Remembering John Peel

"John Peel was the only important DJ left in the world."

--The White Stripes' Jack White

Two weeks ago, John Peel died a legend at 65--revered by critics, artists and audiences alike--but the renegade British DJ actually began his broadcast career in Dallas under his given name, John Ravenscroft. Though raised in Liverpool, Peel moved to Big D in the early '60s and sold crop insurance, a job that would surely prompt any sane man to look for a new gig. So in 1961--before the influential Peel Sessions, before Radio 1 and Top of the Pops--Peel cut his teeth co-hosting a little local program called Kat's Karavan, which ran from 1953 to 1967 on WRR 1310 AM.

Actually, "little" isn't the right word.
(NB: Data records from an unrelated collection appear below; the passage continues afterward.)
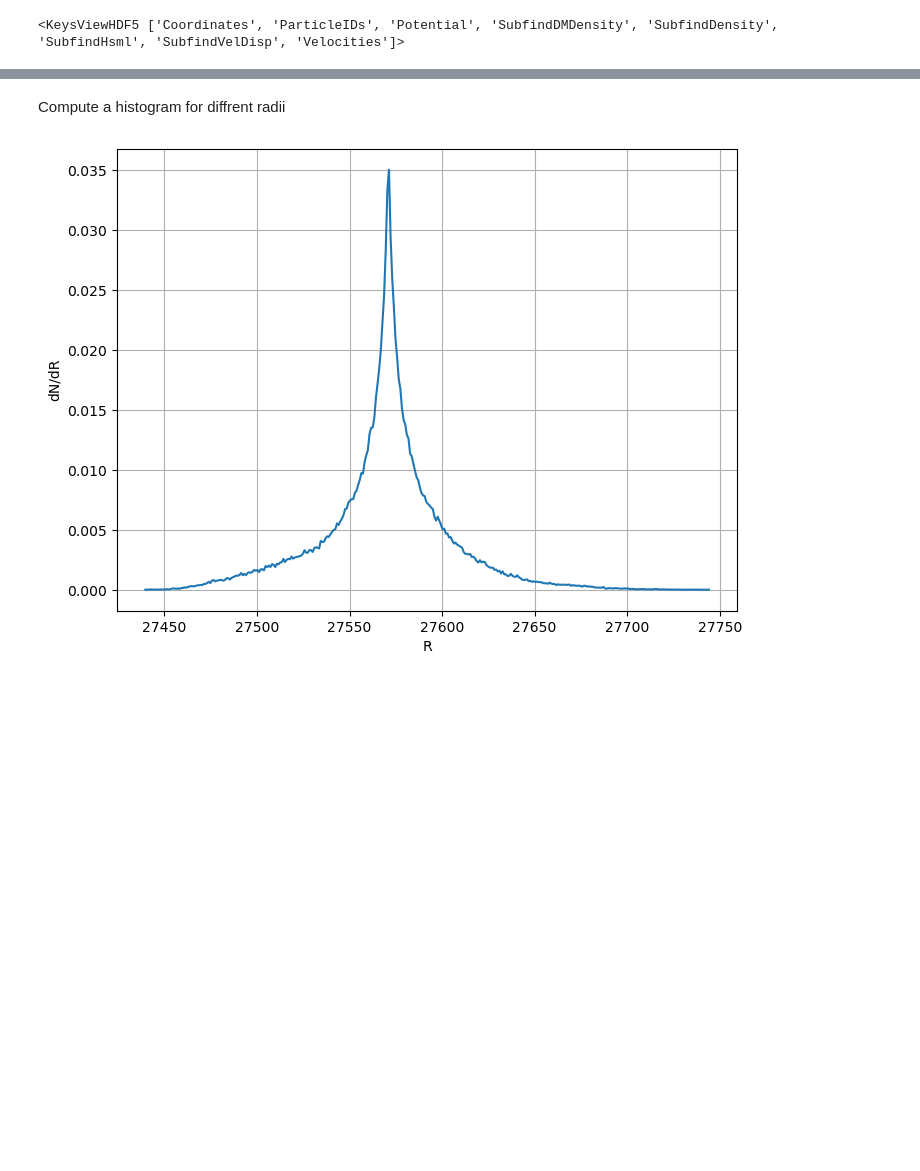
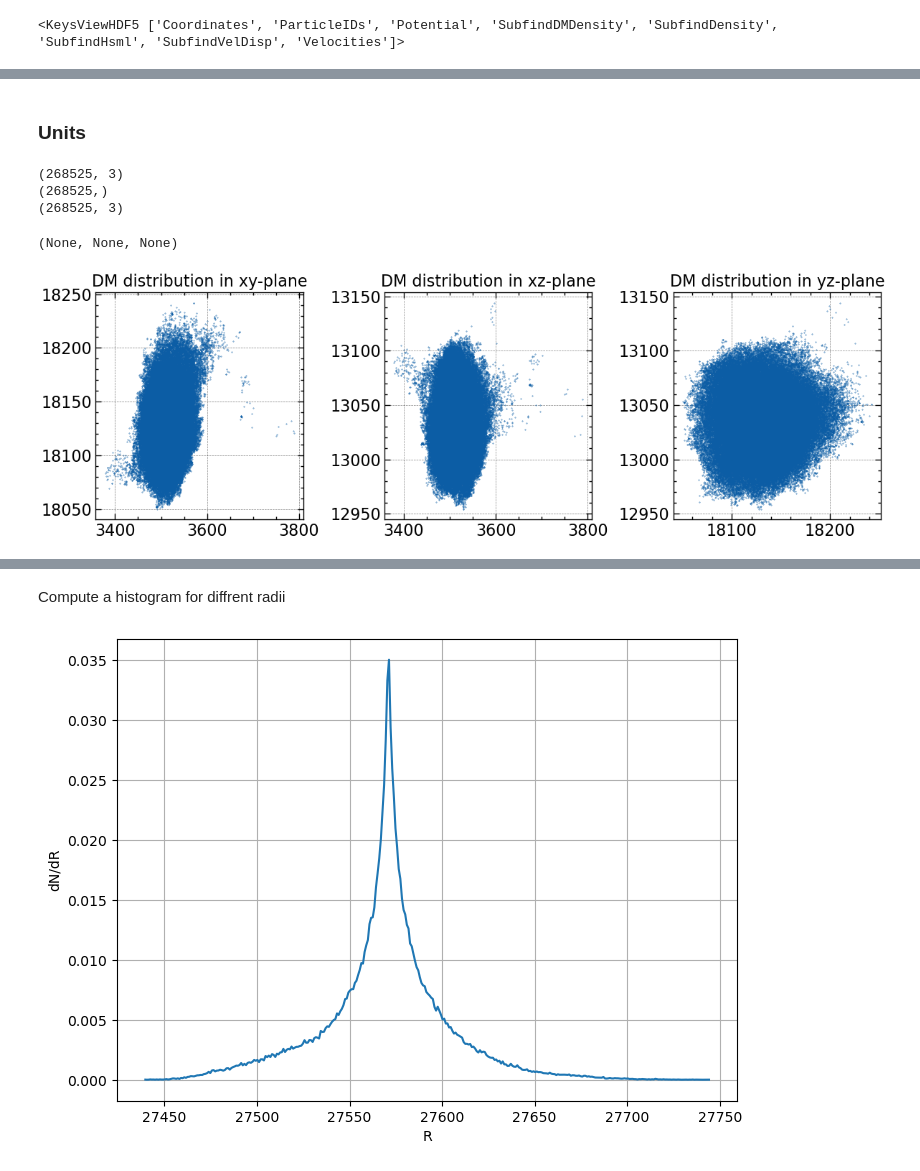
Before and after one commit to Jitskeverheecke/TANA_Project, a Jupyter notebook: project.ipynb, the cells around one changed output, grey strips where cells are left out. Cells and saved outputs as stored; diff of their text form; code cells hidden in the pictures; blank space fills up the shorter version.

```diff
--- a/project.ipynb
+++ b/project.ipynb
@@ -33,0 +46,2 @@ array([[ 3513.58629858, 18135.43560775, 13033.63899422],
+# %% [markdown]
+### Units
@@ -33,0 +53,10 @@ array([[ 3513.58629858, 18135.43560775, 13033.63899422],
+# %%
+xyz = np.array(data['PartType1']['Coordinates'][:])
+phi = np.array(data['PartType1']['Potential'][:])
+vxyz = np.array(data['PartType1']['Velocities'][:])
+print(xyz.shape), print(phi.shape), print(vxyz.shape)
+# %% [output]
+(268525, 3)
+(268525,)
+(268525, 3)
+(None, None, None)
@@ -33,0 +72,12 @@ array([[ 3513.58629858, 18135.43560775, 13033.63899422],
+# %%
+fig, axes = plt.subplots(1, 3, figsize=(12, 4))
+axes[0].scatter(x, y, s=0.1)
+axes[0].set_title("DM distribution in xy-plane")
+axes[1].scatter(x, z, s=0.1)
+axes[1].set_title("DM distribution in xz-plane")
+axes[2].scatter(y, z, s=0.1)
+axes[2].set_title("DM distribution in yz-plane")
+plt.tight_layout()
+plt.show()
+# %% [output]
+[figure, added]
```
Also changed, not shown: parts of 17 cells of this notebook, 1 other file.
Hosted by Jim "The Cool Fool" Lowe--none other than the booming voice of the State Fair's Big Tex--Kat's Karavan was a white suburban kid's gateway into that tantalizing genre known as black music. "It's a fast-moving, swinging show that teenagers really like," boasted one 1957 advertisement.

But when the Beatles broke in the States, it was Peel's chance to do the same. Trading on his Liverpudlian heritage and oh-so-exotic accent, Peel landed a gig at radio pioneer Gordon McLendon's KLIF in Oak Cliff, where he touted himself an expert on the Fab Four. As Peel once explained, "They'd got this idea that if you lived in the U.K., there were probably only a couple of hundred people, and they were all bound to know each other."

Ken Dowe, mastermind at the top-rated K104 FM, once co-hosted a regular Saturday-afternoon program with Peel. In a posting on Radio Daily News' Web site, Dowe remembers, "John and I made myriad appearances around Dallas and Fort Worth during the British Invasion, signing autographs and hyping KLIF's association with the world's hottest new music."

Beatlemania was at such a fever pitch that Peel became a celebrity by virtue of mere proximity. "I was suddenly confronted by this succession of teenage girls who didn't want to know anything about me at all," he has said. "All they wanted me to do was to abuse them, sexually, which, of course, I was only too happy to do."

It was the height of his career in Dallas, and yet it signaled the end: After an imbroglio with a girl who turned out to be younger than she claimed, Peel left for Oklahoma City's KOMA (he later worked at San Bernadino's KMEN). But, as Texas Monthly writer Joe Nick Patoski points out in an e-mail, "He learned his cool and showmanship in Dallas." In 1967, Peel returned to London, where he would change radio history forever.

As a host on BBC's Radio 1 and television's Top of the Pops, Peel was an early champion of David Bowie and punk rock. He introduced audiences to Joy Division and the Velvet Underground.

In an age of contest giveaways and commodification, he never talked over the music and didn't concern himself with an artist's commercial potential. "Ninety percent of the records he played had never been played on radio before," reported an obituary in The Daily Telegraph.

Some of his most memorable contributions are the Peel Sessions, in which he invited artists to spend a day with an engineer at the BBC's Maida Vale studio for later broadcast. One such group was Denton's The Baptist Generals, who recorded their Peel Session in 2002. "Peel was very kind to us," remembers vocalist-guitarist Chris Flemmons. "His show was syndicated well beyond the U.K. I remember thinking, 'How the hell did our little porch thing end up getting played all over the planet?'"

That was the gift of a DJ like John Peel. He died of a heart attack in Cusco, Peru. As Thom Yorke of Radiohead recently said, "He's been my inspiration since I was 14. Who am I going to listen to now?"

KEEP THE DALLAS OBSERVER FREE... Since we started the Dallas Observer, it has been defined as the free, independent voice of Dallas, and we'd like to keep it that way. With local media under siege, it's more important than ever for us to rally support behind funding our local journalism. You can help by participating in our "I Support" program, allowing us to keep offering readers access to our incisive coverage of local news, food and culture with no paywalls.
Sarah Hepola